“‘These are the games of the weekend, we pretend that we just don’t care — but we care.’ And I feel like that is the essence of Melodrama: we pretend that we just don’t care — but we care, we fucking care! and I’m going to show you. This record is a document about that care.”
What is Melodrama? It’s “the vivid nature of all the emotions that connect all of these songs.”

It’s the intense, singular, fucked-up emotions, the brief lightning flashes that had to be captured and crystallised, the element of humour, the Greek piece of theatre, the making big out of small, the royal court out of the domestic house.
The thing is, Melodrama is more than that, and that’s what the Spinoff’s Music Editor Henry Oliver sought to discover when he sat down with Lorde over two afternoons mid last year — the stories, processes, and influences behind the record; the inspirations and the emotions.

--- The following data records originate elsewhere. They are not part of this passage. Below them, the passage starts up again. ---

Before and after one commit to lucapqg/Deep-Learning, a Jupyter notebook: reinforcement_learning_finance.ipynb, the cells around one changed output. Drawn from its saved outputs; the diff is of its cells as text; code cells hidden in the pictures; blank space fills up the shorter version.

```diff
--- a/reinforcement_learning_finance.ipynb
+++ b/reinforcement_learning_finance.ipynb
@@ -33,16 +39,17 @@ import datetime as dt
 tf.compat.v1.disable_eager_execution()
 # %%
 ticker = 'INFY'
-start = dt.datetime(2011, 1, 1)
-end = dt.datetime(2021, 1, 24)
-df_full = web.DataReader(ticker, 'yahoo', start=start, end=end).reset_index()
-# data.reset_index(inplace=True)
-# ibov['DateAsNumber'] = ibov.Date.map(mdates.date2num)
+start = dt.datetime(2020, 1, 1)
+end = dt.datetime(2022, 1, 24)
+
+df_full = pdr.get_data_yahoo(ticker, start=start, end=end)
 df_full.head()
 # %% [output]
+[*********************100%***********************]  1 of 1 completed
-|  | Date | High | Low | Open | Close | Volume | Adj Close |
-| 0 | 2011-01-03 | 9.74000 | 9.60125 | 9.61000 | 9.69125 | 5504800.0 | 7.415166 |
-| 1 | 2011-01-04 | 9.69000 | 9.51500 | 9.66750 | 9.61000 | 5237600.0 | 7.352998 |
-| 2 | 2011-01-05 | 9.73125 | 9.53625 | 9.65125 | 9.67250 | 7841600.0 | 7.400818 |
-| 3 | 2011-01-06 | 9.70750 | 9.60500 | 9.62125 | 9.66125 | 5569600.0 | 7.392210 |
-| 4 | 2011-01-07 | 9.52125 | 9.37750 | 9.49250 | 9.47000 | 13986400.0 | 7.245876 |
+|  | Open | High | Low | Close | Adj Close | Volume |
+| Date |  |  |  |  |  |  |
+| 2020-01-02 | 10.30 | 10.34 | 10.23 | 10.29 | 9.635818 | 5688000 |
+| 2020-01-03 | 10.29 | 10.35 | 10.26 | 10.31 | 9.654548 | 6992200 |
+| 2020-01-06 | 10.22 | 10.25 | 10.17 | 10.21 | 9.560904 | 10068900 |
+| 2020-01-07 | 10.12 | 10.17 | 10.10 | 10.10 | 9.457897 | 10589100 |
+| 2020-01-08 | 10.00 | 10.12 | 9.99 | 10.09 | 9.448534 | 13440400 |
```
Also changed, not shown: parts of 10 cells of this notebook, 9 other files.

The series takes the form of a track-by-track exposition in the vein of Song Exploder, each episode devoted to one of the eleven tracks from Lorde’s sophomore album. We are brought along for the noho, and over the course of the conversations also seek to chart the DNA of her process in making a powerful and meaningful record. Of course, we are all aware of Lorde’s undeniable talent; by the end of the series we are left with a rediscovered appreciation of Lorde’s musical thoughtfulness, her voice, we discover, an instrument not only of music but of storytelling too.

An evocative kaikōrero, Lorde is the perfect interviewee, diverting her interviewer’s sometimes uninspiring pātai to tell interesting stories peppered with mellifluous phrases describing the “fog of grief” or “melodic language”, throughout combining words like an experimental chef ingredients. “I am a writer,” Lorde, whose real name is Ella Yelich-O’Connor and whose mother is the poet Sonja Yelich, affirms to her host at one point. “I am a singer and I am a performer and I am an artist, but for the most part I’m a writer.” “You’re your mother’s child,” said Oliver. “I’m my mother’s child.” And at this she laughs.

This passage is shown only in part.